• _Task_: All of the material must be duplicated exactly, line by line.

• _Data to use_:
- Opening Delimiter -

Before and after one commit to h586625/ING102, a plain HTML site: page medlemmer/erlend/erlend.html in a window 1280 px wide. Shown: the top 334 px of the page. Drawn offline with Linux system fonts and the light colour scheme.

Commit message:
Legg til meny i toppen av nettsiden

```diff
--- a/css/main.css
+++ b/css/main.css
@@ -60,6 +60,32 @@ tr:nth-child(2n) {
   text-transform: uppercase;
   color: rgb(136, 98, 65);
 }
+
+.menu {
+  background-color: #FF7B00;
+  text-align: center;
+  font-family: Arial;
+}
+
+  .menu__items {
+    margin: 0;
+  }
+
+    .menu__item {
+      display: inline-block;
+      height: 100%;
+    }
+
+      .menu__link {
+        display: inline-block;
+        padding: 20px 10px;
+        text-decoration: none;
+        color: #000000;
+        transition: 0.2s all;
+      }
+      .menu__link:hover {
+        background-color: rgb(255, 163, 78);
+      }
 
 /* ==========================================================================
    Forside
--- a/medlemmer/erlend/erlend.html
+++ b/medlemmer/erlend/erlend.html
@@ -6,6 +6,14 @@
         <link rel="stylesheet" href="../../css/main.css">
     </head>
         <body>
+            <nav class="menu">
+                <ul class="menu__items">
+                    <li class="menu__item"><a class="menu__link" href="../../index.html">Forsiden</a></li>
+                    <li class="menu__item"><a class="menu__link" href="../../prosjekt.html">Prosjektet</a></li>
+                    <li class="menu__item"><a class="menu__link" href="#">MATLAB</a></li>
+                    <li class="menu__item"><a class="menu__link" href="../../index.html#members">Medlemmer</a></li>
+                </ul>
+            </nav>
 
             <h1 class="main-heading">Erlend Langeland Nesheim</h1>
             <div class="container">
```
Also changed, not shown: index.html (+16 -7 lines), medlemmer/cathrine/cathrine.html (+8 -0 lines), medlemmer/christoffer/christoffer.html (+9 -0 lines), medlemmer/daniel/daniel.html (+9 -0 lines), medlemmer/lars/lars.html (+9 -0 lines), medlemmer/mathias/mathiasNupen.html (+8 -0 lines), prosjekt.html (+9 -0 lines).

- Closing Delimiter -

• _Your solution_:
Before and after one commit to h586625/ING102, a plain HTML site: page medlemmer/erlend/erlend.html in a window 1280 px wide. Shown: the top 334 px of the page. Drawn offline with Linux system fonts and the light colour scheme.

Commit message:
Legg til meny i toppen av nettsiden

```diff
--- a/css/main.css
+++ b/css/main.css
@@ -60,6 +60,32 @@ tr:nth-child(2n) {
   text-transform: uppercase;
   color: rgb(136, 98, 65);
 }
+
+.menu {
+  background-color: #FF7B00;
+  text-align: center;
+  font-family: Arial;
+}
+
+  .menu__items {
+    margin: 0;
+  }
+
+    .menu__item {
+      display: inline-block;
+      height: 100%;
+    }
+
+      .menu__link {
+        display: inline-block;
+        padding: 20px 10px;
+        text-decoration: none;
+        color: #000000;
+        transition: 0.2s all;
+      }
+      .menu__link:hover {
+        background-color: rgb(255, 163, 78);
+      }
 
 /* ==========================================================================
    Forside
--- a/medlemmer/erlend/erlend.html
+++ b/medlemmer/erlend/erlend.html
@@ -6,6 +6,14 @@
         <link rel="stylesheet" href="../../css/main.css">
     </head>
         <body>
+            <nav class="menu">
+                <ul class="menu__items">
+                    <li class="menu__item"><a class="menu__link" href="../../index.html">Forsiden</a></li>
+                    <li class="menu__item"><a class="menu__link" href="../../prosjekt.html">Prosjektet</a></li>
+                    <li class="menu__item"><a class="menu__link" href="#">MATLAB</a></li>
+                    <li class="menu__item"><a class="menu__link" href="../../index.html#members">Medlemmer</a></li>
+                </ul>
+            </nav>
 
             <h1 class="main-heading">Erlend Langeland Nesheim</h1>
             <div class="container">
```
Also changed, not shown: index.html (+16 -7 lines), medlemmer/cathrine/cathrine.html (+8 -0 lines), medlemmer/christoffer/christoffer.html (+9 -0 lines), medlemmer/daniel/daniel.html (+9 -0 lines), medlemmer/lars/lars.html (+9 -0 lines), medlemmer/mathias/mathiasNupen.html (+8 -0 lines), prosjekt.html (+9 -0 lines).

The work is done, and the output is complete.